A core goal of CC Share (the name of our content hub), was that it should serve the needs of two separate business units that each needed a way to manage multimedia content. We started out thinking we could solve everything with a unified code base. But when that strategy hit a wall, we pivoted to a multi-tenant platform that gave us more flexibility to create a focused and unique interface for each group.
Comedy Central migrated its entire Brand Creative archive to a modern system, and tossed 18 years worth of optical media into the dumpster.
We had amassed 800+ CD’s and DVD’s in a comprehensive archive of all source files — for every single print project generated by the Brand Creative group since the team… well, pretty much since the team’s very beginnings.
The New York City MTA recently rolled out an innovative awareness campaign involving thousands of subway posters to enlighten straphangers on how to comport themselves when riding public transportation. Oh, it’s also posted in five languages, just to make sure the message gets through.
Within the last year Comedy Central augmented its digital workspace with two new third-party systems, one for task management system and a sister system for project management. This filled a real need; our workflow tool already let users leave notes and comments about the media, and it retained the chain of conversation around a project or asset. But it just wasn’t enough.
So here we go again — creating two more silos of information and communication. Clearly, this went against my conviction that an integration solution should be our first resort. But, a void was filled… however poorly.
It’s a big confusing world out there, with solutions offered for every possible workflow challenge.

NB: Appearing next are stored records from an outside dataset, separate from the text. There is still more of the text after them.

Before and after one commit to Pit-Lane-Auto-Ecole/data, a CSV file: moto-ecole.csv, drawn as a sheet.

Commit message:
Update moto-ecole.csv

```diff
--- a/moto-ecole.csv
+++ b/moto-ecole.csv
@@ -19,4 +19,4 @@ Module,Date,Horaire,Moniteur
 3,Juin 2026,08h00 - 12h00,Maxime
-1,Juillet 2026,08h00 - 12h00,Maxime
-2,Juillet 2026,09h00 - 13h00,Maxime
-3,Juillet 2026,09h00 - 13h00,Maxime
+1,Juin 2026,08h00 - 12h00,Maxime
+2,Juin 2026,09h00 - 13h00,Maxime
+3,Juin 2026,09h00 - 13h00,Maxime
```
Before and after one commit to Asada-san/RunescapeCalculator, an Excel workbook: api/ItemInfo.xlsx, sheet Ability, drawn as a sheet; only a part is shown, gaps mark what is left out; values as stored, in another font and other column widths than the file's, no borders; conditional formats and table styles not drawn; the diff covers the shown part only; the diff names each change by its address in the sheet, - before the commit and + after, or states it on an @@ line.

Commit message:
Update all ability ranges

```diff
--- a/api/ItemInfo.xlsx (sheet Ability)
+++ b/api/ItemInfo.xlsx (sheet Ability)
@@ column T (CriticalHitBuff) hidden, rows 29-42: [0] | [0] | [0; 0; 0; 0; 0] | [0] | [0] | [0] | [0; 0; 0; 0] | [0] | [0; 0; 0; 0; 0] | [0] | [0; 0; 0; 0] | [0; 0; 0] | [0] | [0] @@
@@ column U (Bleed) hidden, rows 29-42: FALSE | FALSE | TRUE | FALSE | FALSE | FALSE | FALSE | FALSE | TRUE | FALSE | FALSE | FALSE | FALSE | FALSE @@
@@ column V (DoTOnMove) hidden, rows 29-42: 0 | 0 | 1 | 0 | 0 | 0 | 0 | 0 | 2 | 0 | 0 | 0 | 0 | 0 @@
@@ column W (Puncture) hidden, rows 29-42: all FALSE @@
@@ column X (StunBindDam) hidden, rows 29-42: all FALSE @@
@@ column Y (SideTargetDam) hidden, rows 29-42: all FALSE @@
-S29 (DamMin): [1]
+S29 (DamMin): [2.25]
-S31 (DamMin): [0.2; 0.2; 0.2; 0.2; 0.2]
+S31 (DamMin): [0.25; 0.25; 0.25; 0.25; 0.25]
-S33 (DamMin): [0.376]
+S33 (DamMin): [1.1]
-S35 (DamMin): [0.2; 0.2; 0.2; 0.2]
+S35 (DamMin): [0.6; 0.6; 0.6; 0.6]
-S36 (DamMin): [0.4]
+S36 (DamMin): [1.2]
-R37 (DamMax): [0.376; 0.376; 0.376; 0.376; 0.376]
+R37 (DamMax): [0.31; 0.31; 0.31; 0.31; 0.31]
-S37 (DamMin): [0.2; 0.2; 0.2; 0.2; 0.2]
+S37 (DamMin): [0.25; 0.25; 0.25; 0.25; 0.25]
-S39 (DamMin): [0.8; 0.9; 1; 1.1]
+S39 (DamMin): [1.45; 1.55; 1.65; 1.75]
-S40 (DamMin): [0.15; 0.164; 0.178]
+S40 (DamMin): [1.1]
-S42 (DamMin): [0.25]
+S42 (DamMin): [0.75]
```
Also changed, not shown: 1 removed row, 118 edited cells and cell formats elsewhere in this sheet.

That’s why conferences like the Henry Stewart one I recently attended are so important.
Operations professionals go to find answers and to learn from case studies like mine from Comedy Central to see how other enterprises are dealing with workflow issues. (Read my other blog post about how I helped Comedy Central find its Sweet Spot.)
Attendees are trying to understand the problem space, trying to find the right answers, and hoping to meet very smart and dedicated solution providers and vendors.
This will be my third appearance at this conference series. Previously, I’ve spoken at the east coast event, held every May in New York.
Much of my new thinking has emerged from the Product Management intensive course I recently completed at General Assembly. This curriculum covered the entire scope of product development from concept, user surveys, wireframing, testing ideas, MVP’s, business canvases, working with developers, competitive landscape, scrum and a host of other great concepts. As a Product Manager, the entire arc of development through implementation is on your shoulders.
I’m fresh off the General Assembly boat, and couldn’t feel happier about my experience.
GA offers a great array of fresh, focused career-building courses on web development (front- and back-end), user experience (UX) design, as well as iOS development, data analytics and digital marketing.
What class did I take, why did I do this, and what did I learn?